Still, it’s too early to fully judge. Preston Johnson has this week announced he has had to temporarily step away for health reasons. Hopefully he recovers fully and quickly. And you can’t deny their passion, or the potential benefits of being a disrupter of the status quo of English football. Just shy of a month ago, Johnson defended Wagmi United’s approach, “I’ve heard people say in the last few weeks. That if WAGMI hadn’t shown up, the club would’ve just gone on doing things the exact same way. Crawley would have been a League Two club forever; everyone would’ve been better off.
“But that’s not realistic. The club was being unsustainably run for the last few years, even at League Two level. It was losing over £1million each year. On top of that, there was almost £2million to pay off in debt stretching back almost four years. We struggled to even get a loan to hire vehicles for the club. Meanwhile, other clubs are spending to get better, and Crawley were continually cutting costs. You can only do that for so long before there’s serious consequences.”

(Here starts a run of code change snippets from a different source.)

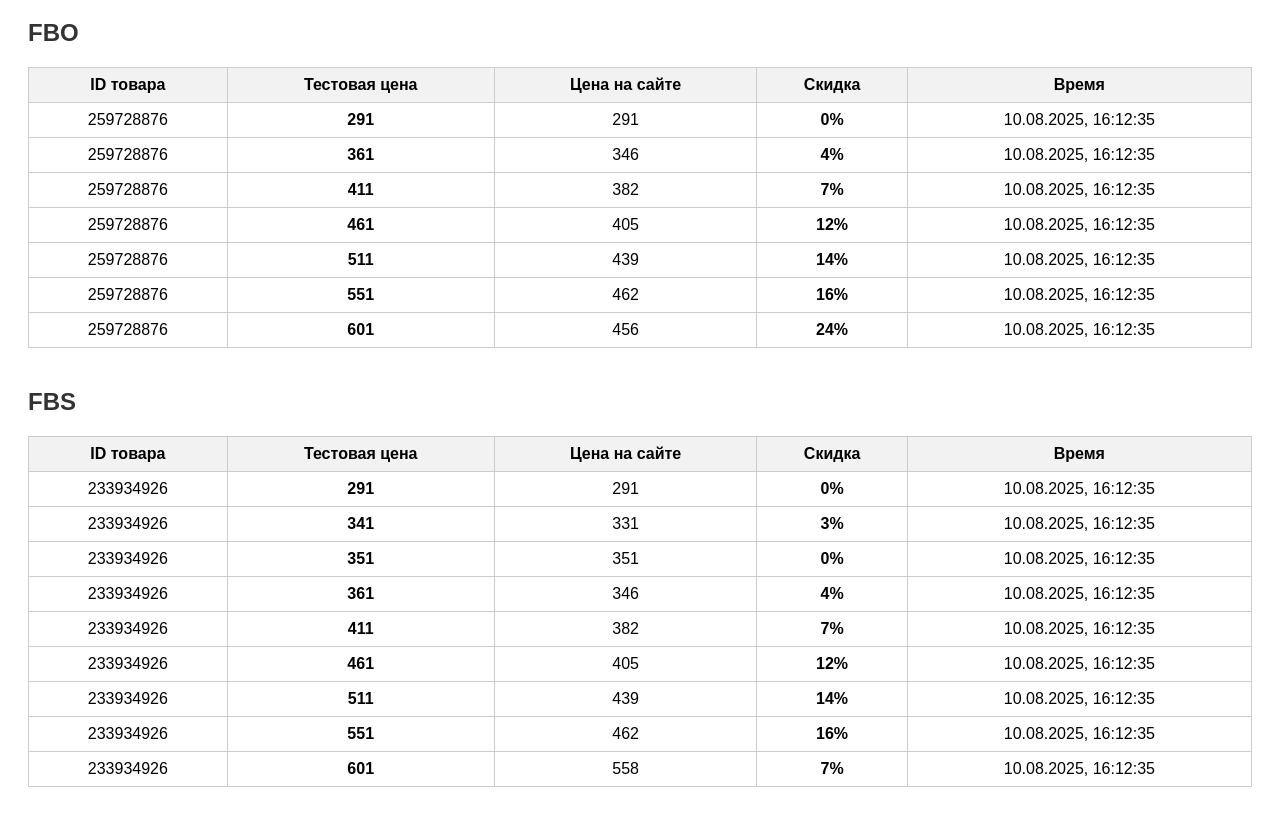
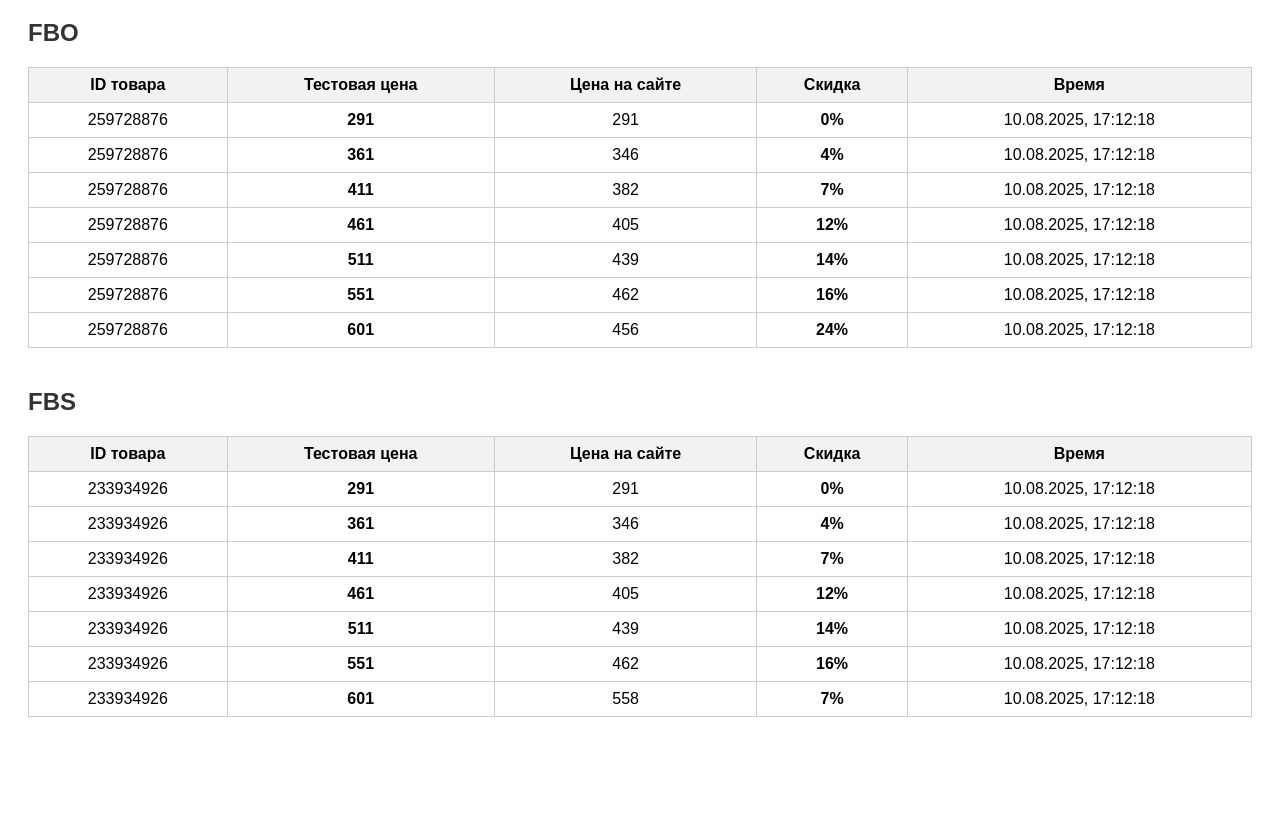
Before and after one commit to ilyakredo/wbDiscountsTracker, a website: page discountsView.html in a window 1280 px wide. Shown: the part 89-914 px from the top of the page. After the commit the page ends 874 px from the top, so only its background shows below. Drawn offline with Linux system fonts and the light colour scheme.

Commit message:
Update discounts.json [auto]

```diff
--- a/discountsView.html
+++ b/discountsView.html
@@ -19,95 +19,83 @@
                 <td><b>291</b></td>
                 <td>291</td>
                 <td><b>0%</b></td>
-                <td>10.08.2025, 16:12:35</td>
+                <td>10.08.2025, 17:12:18</td>
             </tr><tr>
                 <td>259728876</td>
                 <td><b>361</b></td>
                 <td>346</td>
                 <td><b>4%</b></td>
-                <td>10.08.2025, 16:12:35</td>
+                <td>10.08.2025, 17:12:18</td>
             </tr><tr>
                 <td>259728876</td>
                 <td><b>411</b></td>
                 <td>382</td>
                 <td><b>7%</b></td>
-                <td>10.08.2025, 16:12:35</td>
+                <td>10.08.2025, 17:12:18</td>
             </tr><tr>
                 <td>259728876</td>
                 <td><b>461</b></td>
                 <td>405</td>
                 <td><b>12%</b></td>
-                <td>10.08.2025, 16:12:35</td>
+                <td>10.08.2025, 17:12:18</td>
             </tr><tr>
                 <td>259728876</td>
                 <td><b>511</b></td>
                 <td>439</td>
                 <td><b>14%</b></td>
-                <td>10.08.2025, 16:12:35</td>
+                <td>10.08.2025, 17:12:18</td>
             </tr><tr>
                 <td>259728876</td>
                 <td><b>551</b></td>
                 <td>462</td>
                 <td><b>16%</b></td>
-                <td>10.08.2025, 16:12:35</td>
+                <td>10.08.2025, 17:12:18</td>
             </tr><tr>
                 <td>259728876</td>
                 <td><b>601</b></td>
                 <td>456</td>
                 <td><b>24%</b></td>
-                <td>10.08.2025, 16:12:35</td>
+                <td>10.08.2025, 17:12:18</td>
             </tr></table><h2>FBS</h2><table><tr><th>ID товара</th><th>Тестовая цена</th><th>Цена на сайте</th><th>Скидка</th><th>Время</th></tr><tr>
                 <td>233934926</td>
                 <td><b>291</b></td>
                 <td>291</td>
                 <td><b>0%</b></td>
-                <td>10.08.2025, 16:12:35</td>
-            </tr><tr>
-                <td>233934926</td>
-                <td><b>341</b></td>
-                <td>331</td>
-                <td><b>3%</b></td>
-                <td>10.08.2025, 16:12:35</td>
-            </tr><tr>
-                <td>233934926</td>
-                <td><b>351</b></td>
-                <td>351</td>
-                <td><b>0%</b></td>
-                <td>10.08.2025, 16:12:35</td>
+                <td>10.08.2025, 17:12:18</td>
             </tr><tr>
                 <td>233934926</td>
                 <td><b>361</b></td>
                 <td>346</td>
                 <td><b>4%</b></td>
-                <td>10.08.2025, 16:12:35</td>
+                <td>10.08.2025, 17:12:18</td>
             </tr><tr>
                 <td>233934926</td>
                 <td><b>411</b></td>
                 <td>382</td>
                 <td><b>7%</b></td>
-                <td>10.08.2025, 16:12:35</td>
+                <td>10.08.2025, 17:12:18</td>
             </tr><tr>
                 <td>233934926</td>
                 <td><b>461</b></td>
                 <td>405</td>
                 <td><b>12%</b></td>
-                <td>10.08.2025, 16:12:35</td>
+                <td>10.08.2025, 17:12:18</td>
             </tr><tr>
                 <td>233934926</td>
                 <td><b>511</b></td>
                 <td>439</td>
                 <td><b>14%</b></td>
-                <td>10.08.2025, 16:12:35</td>
+                <td>10.08.2025, 17:12:18</td>
             </tr><tr>
                 <td>233934926</td>
                 <td><b>551</b></td>
                 <td>462</td>
                 <td><b>16%</b></td>
-                <td>10.08.2025, 16:12:35</td>
+                <td>10.08.2025, 17:12:18</td>
             </tr><tr>
                 <td>233934926</td>
                 <td><b>601</b></td>
                 <td>558</td>
                 <td><b>7%</b></td>
-                <td>10.08.2025, 16:12:35</td>
+                <td>10.08.2025, 17:12:18</td>
             </tr></table></body></html>
```
Also changed, not shown: discounts.json (+0 -12 lines).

Indeed, and you hope for the sake of Crawley fans this story has a happy ending.
For me, the biggest problem I had with Wagmi United last December was the way the owners behaved and presented themselves. They clearly had no real understanding of English football or of Bradford City. And, with it, they seemed to have little idea how to run a football club. It may work out for Crawley in time, but seeing the actions of Wagmi since taking over the Red Devils doesn’t exactly fill you with envy. They did beat a Fulham reserve team in the League Cup, mind.
At this point in the play, the lights go out. A clock in the corner is moving backwards. We’re back at the dinner party – or to be more accurate, that first Twitter space. Only this time, Rupp doesn’t say no to Wagmi United. He sells.
What does the other side of this Sliding Doors Moment look like? We’ll never know for sure, but it’s not hard to imagine. Adams would still have gone for sure – probably within minutes of Wagmi taking over. Ryan Sparks was unlikely to have stuck around. There would be no Mark Hughes taking over, running the rule over YouTube footballers to sit on the bench for the FA Cup tie with Harrogate. No Stephen Gent, waiting on the results of a poll on what area of the team NFT holders think needed strengthening before he could put players forward for City to target. Kevin Betsy’s Bradford Army might have been an interesting concept, but I think it’s fair to say we wouldn’t swap Hughes for any manager in League Two.
For Bradford City, there can be little doubt the Wagmi United takeover attempt has had good long-term consequences in perhaps sharpening a few minds behind the scenes. One of the other supporter arguments for letting Wagmi buy City last December was that even the risk of going out of business was preferable to the status quo of the stagnation we were enduring. For some fans to feel so disillusioned they’d have preferred to gamble everything on black – and risk losing everything – should have acted as a wake up call.
It seems the club, and Rupp have gradually gone from strength to strength since that moment. And though the progress made is nowhere near enough for any pats on the back just yet – and there are issues still to fix – Bradford City is moving forwards. Whilst Wagmi’s difficult start to leading Crawley is a timely reminder of what might have been.
Of course, all this doesn’t change the likelihood of Bradford City slipping over banana skins this weekend. We all know how the script goes on occasions like these. What on paper is our easiest home game of the season so far will likely prove anything but. Especially when you factor in Crawley’s recent resurgence.
Still, whatever happens on Saturday, the respective medium-term directions of each football club would suggest that Rupp’s rejection of Wagmi United’s advances was one of the best decisions of his tenure.